For money conversion, I simply kept these numbers in my head.  $1 = 100 KR, $10 USD = 1,000 KR, $100 = 10,000 KR. The conversion is a bit off, but that was good to keep in mind. 

Keep a change purse...

Parking the thing and camping: I was super worried about spots to park it. But trust me, it's crazy how many places you can park it. We camped at campsites only two nights. Campsites run about $15 USD per person for the night. Which isn't bad. They have snacks and showers and bathrooms. But we ended up parking the camper in parking lots on the side of the road, which there are plenty, and in random areas. Which is way cooler when you get to open the door to a view of a glacier then a campsite. 

When it comes to driving it. Ours was manual. I've been driving manual for a long time, so I drove the entire time. Some of the roads are kinda crazy and super steep. But if you are with someone who is slightly experienced, they would have no problem driving it on the main roads.

DO NOT DRIVE AT NIGHT. I quickly learned this. The big reasons are: You'll miss seeing really cool stuff, and the road turns into a 1-car-only lane pretty fast, and happens a lot. So it was pretty tough to see oncoming cars at night. Driving through some crazy fog was intense as well. Our strategy was to do what we wanted during the day, then drove to the next destination, or close to it, before the sun went down. Sun set for us around 9:00pm.

So my mom bought me these ridiculous water shoes. I didn't want to bring them, but I did.. And they were actually great. I wore them to the showers and in the Thermal Pools, and hot springs we would find. 

There are more people then you think. In all of the photos I've seen, the locations looked vacant. I was super excited.
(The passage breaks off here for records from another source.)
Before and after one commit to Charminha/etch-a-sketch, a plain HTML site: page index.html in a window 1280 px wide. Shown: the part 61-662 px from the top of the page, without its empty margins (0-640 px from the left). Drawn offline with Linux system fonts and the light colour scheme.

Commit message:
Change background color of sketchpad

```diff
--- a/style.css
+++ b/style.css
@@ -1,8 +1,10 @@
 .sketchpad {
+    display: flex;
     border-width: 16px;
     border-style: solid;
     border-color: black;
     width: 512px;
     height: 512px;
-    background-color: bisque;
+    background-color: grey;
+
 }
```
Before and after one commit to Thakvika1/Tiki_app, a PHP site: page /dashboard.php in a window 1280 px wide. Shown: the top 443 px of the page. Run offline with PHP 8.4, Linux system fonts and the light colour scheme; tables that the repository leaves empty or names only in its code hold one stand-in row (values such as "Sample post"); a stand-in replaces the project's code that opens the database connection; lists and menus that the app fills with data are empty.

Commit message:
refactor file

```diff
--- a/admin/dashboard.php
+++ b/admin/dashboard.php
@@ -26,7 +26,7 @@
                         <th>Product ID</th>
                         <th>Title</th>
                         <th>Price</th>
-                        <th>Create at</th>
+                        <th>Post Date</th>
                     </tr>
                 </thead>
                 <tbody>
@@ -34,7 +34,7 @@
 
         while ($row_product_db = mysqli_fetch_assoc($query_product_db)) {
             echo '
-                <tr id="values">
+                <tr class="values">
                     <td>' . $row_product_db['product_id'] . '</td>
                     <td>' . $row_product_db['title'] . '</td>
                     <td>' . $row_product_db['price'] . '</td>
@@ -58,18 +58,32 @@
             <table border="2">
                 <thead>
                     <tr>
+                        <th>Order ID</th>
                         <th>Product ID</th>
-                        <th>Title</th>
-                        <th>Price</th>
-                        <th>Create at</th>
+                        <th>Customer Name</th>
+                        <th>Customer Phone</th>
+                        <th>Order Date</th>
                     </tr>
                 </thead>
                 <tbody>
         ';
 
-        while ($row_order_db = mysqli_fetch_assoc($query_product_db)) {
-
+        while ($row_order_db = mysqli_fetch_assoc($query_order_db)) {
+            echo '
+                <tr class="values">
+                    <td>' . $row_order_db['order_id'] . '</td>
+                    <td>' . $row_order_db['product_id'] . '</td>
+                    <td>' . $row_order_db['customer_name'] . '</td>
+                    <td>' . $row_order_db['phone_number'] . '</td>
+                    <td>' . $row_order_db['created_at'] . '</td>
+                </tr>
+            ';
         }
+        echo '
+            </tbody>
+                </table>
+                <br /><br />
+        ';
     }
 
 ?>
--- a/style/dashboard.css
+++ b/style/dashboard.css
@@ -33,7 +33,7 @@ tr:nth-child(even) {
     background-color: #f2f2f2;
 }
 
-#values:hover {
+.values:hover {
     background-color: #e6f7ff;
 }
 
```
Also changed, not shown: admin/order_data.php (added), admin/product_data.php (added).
But just about every spot had tons of people. Which is fine, I just wasn't expecting it. So if you think you'll have the thermal pools and volcanoes all to yourself, things might change..

Bring a tripod: I always try to bring it with me, and this trip I almost left it home. But it's always worth the lugging of it around. Especially for the northern lights.

Northern Lights: We went from August 31-September 8. We saw the northern lights 4 times. The best spots we saw them were in those random parking spots near the roads, away from lights and cities. They're really amazing to see, and make sure you have enough batteries, memory cards, and camera gear.

The Lagoons: This is a photo of Blue Lagoon. We also went to the Myvatn Nature Baths. We liked those better. Less people, and much cheaper. The showers and bathrooms at both lagoons are amazing. But Blue Lagoon, is on some next level kind of crazy high end resort-like futuristic development. But, you're paying more for it. At both, you get a free locker, and are asked to shower naked before getting in. I showered in my swim shorts, no one cared. Blue Lagoon does have a bar, and it's crazy expensive. Like $11 for a beer expensive. Blue Lagoon is really crowded, as you could imagine. We had to take a bus from Reykavik to the lagoon, then they picked us up and dropped us in the city.

The pricing for Myvatn was about $38 USD per person, and Blue Lagoon (with bus included) was about $90 USD.

Food: Restaurants in Iceland are expensive. I kept my restaurant-spending to once a day. I brought lots of oatmeals packs and ramen. And going to a restaurant for dinner or lunch was nice to not have to eat oatmeal out of a water bottle. Restaurant food usually consists of pizza, burgers, fish, pretty much the normal stuff. And of course you can find gas station hot dogs which are pretty gross but you'll find yourself eating a lot of them.  

I spent anywhere from $24-$60 per meal at a restaurant. I remember when I spent $24, all I got was a small personal pizza and tea. The $60 end was probably a burger or fish, with a few beers. Again, beer is about $11.. I did buy a 6-pack of shitty Viking beer at a campsite for $5. Which was great. The price was great, the beer was... Shitty. 

I used all my loose change I collected for road snacks / candy bars.

Thanks for reading! I've included a Google MyMap with destination points and campsites. Feel free to use it.

https://www.google.com/maps/d/u/0/edit?mid=1Ocuu1yJAFNeqwq0ceUq6E-Ml-DA